A 40-year-old high myope presents with an intraocular pressure of 29 mmHg and a cup-to-disc ratio of 0.65 in each eye. When conducting ophthalmoscopy you notice that each iris has patches of light. When examining the posterior surface of the cornea you notice a strip of pigment in the centre of the cornea. What is going on?
Pigment dispersion syndrome is a condition that happens when pigment rubs off the rear surface of the iris as the fibres (zonules) supporting the crystalline lens rub against it. The rear surface of the iris and the zonules of the crystalline lens are closer to each other than they are meant to be because of an anatomical irregularity. As the pigment is rubbed out, gaps are formed in the iris where there is no pigment. Light shone into the eye during ophthalmoscopy (and during slit-lamp examination) bounces off the retina and comes back out of the eye through the pigment holes in the iris and the practitioner sees this as light patches in the iris. The term for this is ‘iris transillumination’.
The pigment that is rubbed off the rear surface of the iris is carried by the flow of the aqueous from the ciliary body to the anterior chamber and is deposited in the trabecular meshwork. This process is called pigment dispersion syndrome. Up to 50% of people with this condition develop elevated intraocular pressure and glaucoma. The excess pigment in the anterior chamber angle can only be seen during gonioscopy. This is a procedure that some ophthalmologists have expertise in but it is not a procedure typically used by many optometrists.
However, there is another clue that can help in the detection of pigment dispersion syndrome; Krukenberg’s spindle. This is the name given to the pattern formed by the deposition of floating pigment on the rear surface of the cornea. As the pigment flows into the anterior chamber on the aqueous current, the aqueous cools (there is a temperature gradient between the inside of the eye and the cornea the inside being warmer than the cornea). As the aqueous cools, it becomes denser and sinks. As the aqueous sinks, it takes the pigment with it and when the aqueous meets the rear surface of the cornea some pigment cells stick. A line of pigment forms on the central rear surface of the cornea and because of the downward flow of the aqueous more pigment is deposited lower down than higher up forming a triangle with the apex upwards. When this phenomenon was first described in the late 19th century by Krukenberg he thought the pattern looked like a spindle. A spindle is a formed piece of wood onto which wool is wound. See images below for an example of a wooden spindle and of Krukenberg spindle.

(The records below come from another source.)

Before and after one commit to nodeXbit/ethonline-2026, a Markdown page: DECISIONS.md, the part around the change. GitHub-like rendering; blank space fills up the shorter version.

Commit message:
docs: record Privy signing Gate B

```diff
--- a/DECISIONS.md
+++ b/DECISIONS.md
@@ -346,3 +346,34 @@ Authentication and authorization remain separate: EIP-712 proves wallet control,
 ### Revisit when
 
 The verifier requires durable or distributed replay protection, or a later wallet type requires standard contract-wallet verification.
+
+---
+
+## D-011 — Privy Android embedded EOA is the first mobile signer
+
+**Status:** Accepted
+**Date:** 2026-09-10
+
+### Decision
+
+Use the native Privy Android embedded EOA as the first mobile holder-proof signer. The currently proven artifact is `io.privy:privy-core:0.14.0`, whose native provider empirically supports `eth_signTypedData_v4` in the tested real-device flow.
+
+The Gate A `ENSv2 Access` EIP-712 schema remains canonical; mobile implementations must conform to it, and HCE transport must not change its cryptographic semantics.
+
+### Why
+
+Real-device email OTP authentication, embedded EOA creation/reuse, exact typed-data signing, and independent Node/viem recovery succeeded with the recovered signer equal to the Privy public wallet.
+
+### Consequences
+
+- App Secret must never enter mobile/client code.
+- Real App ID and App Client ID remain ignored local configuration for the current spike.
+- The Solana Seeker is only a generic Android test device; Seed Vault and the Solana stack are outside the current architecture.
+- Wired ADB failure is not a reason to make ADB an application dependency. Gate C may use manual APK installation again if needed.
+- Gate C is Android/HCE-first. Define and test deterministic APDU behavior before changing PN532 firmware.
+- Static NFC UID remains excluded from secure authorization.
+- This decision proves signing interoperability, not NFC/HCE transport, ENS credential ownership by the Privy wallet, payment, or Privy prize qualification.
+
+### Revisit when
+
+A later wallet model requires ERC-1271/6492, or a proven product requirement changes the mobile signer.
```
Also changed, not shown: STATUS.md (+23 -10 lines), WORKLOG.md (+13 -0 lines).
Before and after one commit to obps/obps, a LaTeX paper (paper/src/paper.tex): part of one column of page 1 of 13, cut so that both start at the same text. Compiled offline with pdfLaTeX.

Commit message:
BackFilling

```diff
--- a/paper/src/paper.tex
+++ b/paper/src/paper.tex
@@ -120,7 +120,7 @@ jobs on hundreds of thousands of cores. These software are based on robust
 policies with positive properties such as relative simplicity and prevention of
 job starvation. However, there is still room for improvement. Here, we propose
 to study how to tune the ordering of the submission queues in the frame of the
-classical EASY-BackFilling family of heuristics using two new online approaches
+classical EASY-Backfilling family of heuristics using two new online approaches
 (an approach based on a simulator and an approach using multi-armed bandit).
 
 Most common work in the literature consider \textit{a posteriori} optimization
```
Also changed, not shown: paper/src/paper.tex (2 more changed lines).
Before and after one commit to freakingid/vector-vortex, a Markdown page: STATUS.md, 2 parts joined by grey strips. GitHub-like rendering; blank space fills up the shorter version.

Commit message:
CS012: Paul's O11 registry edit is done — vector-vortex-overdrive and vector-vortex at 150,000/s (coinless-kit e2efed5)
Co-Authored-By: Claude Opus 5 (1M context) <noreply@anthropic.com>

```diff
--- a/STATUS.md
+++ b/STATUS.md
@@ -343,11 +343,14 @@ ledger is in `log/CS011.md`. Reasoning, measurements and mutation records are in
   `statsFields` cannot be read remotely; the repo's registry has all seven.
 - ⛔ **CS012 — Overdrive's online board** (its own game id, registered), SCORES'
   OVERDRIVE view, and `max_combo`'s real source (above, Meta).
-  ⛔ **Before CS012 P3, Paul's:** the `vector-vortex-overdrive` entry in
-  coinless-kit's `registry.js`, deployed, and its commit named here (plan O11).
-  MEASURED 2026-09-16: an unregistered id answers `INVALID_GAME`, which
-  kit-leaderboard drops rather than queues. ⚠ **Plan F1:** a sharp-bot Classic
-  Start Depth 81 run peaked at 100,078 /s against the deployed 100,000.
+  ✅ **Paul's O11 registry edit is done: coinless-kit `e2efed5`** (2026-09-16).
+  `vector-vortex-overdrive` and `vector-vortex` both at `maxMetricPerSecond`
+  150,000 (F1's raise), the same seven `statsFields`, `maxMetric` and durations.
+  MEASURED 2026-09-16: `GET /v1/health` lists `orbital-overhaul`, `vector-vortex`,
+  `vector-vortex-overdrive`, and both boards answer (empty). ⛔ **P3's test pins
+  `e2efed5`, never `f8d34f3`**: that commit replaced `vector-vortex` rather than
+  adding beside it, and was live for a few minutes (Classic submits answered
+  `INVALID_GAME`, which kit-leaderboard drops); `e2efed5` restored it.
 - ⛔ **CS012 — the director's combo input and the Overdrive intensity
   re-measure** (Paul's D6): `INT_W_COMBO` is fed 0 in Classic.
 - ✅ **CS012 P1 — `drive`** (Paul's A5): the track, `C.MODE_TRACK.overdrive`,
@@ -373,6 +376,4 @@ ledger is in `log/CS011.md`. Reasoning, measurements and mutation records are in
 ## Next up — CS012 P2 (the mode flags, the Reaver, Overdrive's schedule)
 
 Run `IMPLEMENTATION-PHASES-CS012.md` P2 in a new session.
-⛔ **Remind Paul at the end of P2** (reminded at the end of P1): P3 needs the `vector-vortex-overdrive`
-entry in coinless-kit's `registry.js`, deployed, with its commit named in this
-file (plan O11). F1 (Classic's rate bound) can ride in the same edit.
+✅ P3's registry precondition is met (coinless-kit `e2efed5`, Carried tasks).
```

A person with Krukenberg spindle is very likely to have pigment dispersion syndrome and because of the risk of glaucoma should be referred to an ophthalmologist for gonioscopy.